Tuesday, sam bankman-fried’s legal team successfully argued in court that the names of two signatories backing the $250 million bail bond should be hidden from the public. bankman-fried’s parents had already been receiving threats and harassment since their son’s arrest in december. federal prosecutors made no objection to the judge’s decision. bankman-fried was released from federal custody in manhattan on the bond and did not have to pay a dime to be released to his parents’ palo alto home.
Case was heard in court on tuesday, and bankman-fried pled not guilty to all charges. the judge granted the request to hide the identities of the bond signatories without prejudice. in other high-profile trials, judges have ruled to redact information related to the identities of bail co-signers, due to privacy and safety concerns. bankman-fried’s case has exposed its participants to greater scrutiny due to the intense publicity it has received.

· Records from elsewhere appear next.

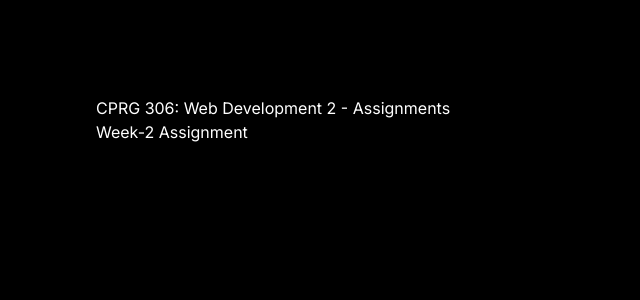
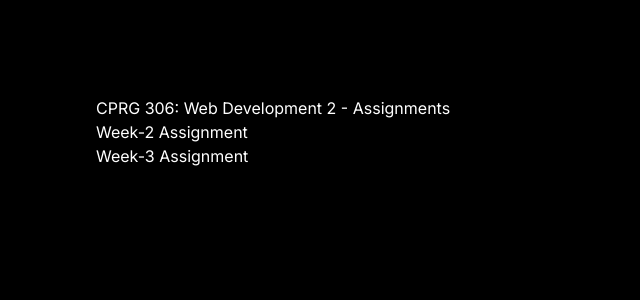
Before and after one commit to magdalenabrinas/cprg306-assignments, a Next.js app: page / in a window 1280 px wide. Shown: the top 300 px of the page, without its empty margins (0-640 px from the left). Built offline with nearby package versions, Linux system fonts and the light colour scheme.

Commit message:
Modify week3

```diff
--- a/app/page.js
+++ b/app/page.js
@@ -8,6 +8,9 @@ export default function Home() {
         <p>
           <Link href="/week-2">Week-2 Assignment</Link>
         </p>
+        <p>
+          <Link href="/week-3">Week-3 Assignment</Link>
+        </p>
       </div>
     </main>
   );
```
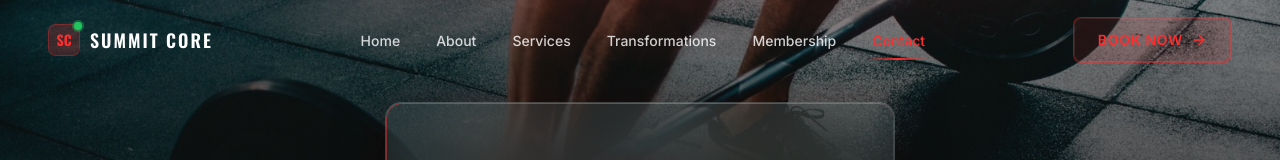
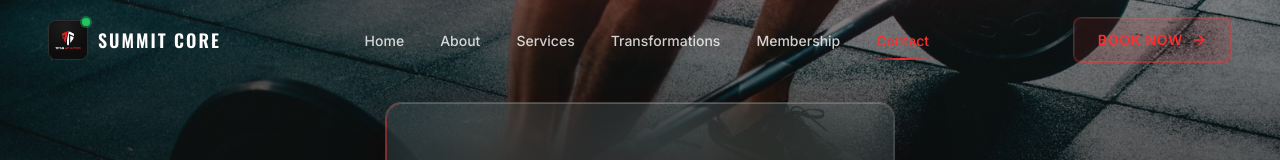
Before and after one commit to viniit881/InAmigos_Internship_content_task3, a React (Vite) app: page /contact in a window 1280 px wide. Shown: the top 160 px of the page. Built offline with nearby package versions, Linux system fonts and the light colour scheme; the HTML template or start-up script is replaced by a standard one.

Commit message:
Add generated premium gym logo and update Navbar

```diff
--- a/src/components/Navbar.tsx
+++ b/src/components/Navbar.tsx
@@ -63,8 +63,8 @@ export default function Navbar() {
             className="flex items-center gap-2.5 group"
           >
             <div className="relative">
-              <div className="w-8 h-8 rounded-lg bg-accent-red/20 flex items-center justify-center border border-accent-red/30 group-hover:bg-accent-red/30 transition-all duration-300">
-                <span className="font-oswald font-bold text-sm text-accent-red">SC</span>
+              <div className="w-10 h-10 rounded-lg bg-bg-elevated flex items-center justify-center overflow-hidden border border-white/10 group-hover:border-accent-red/50 transition-all duration-300">
+                <img src="/images/gym_logo.png" alt="Summit Core Logo" className="w-full h-full object-cover" />
               </div>
               <div className="absolute -top-0.5 -right-0.5 pulse-dot !w-2 !h-2" />
             </div>
```
Also changed, not shown: public/images/gym_logo.png (added).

Was arrested a week prior on eight charges including conspiracy to commit fraud, money laundering, and violation of federal campaign finance laws. the recognizance bond puts those individuals on the hook for the bond’s full amount if bankman-fried ever fails to show up in court. mark s. cohen, bankman-fried’s attorney, had also represented ghislaine maxwell in a similar case. tom gorman, an attorney specializing in white-collar crime, commented that the publicity on bankman-fried’s case is intense. in typical criminal proceedings, the identities of bond signatories are made part of a case’s public record.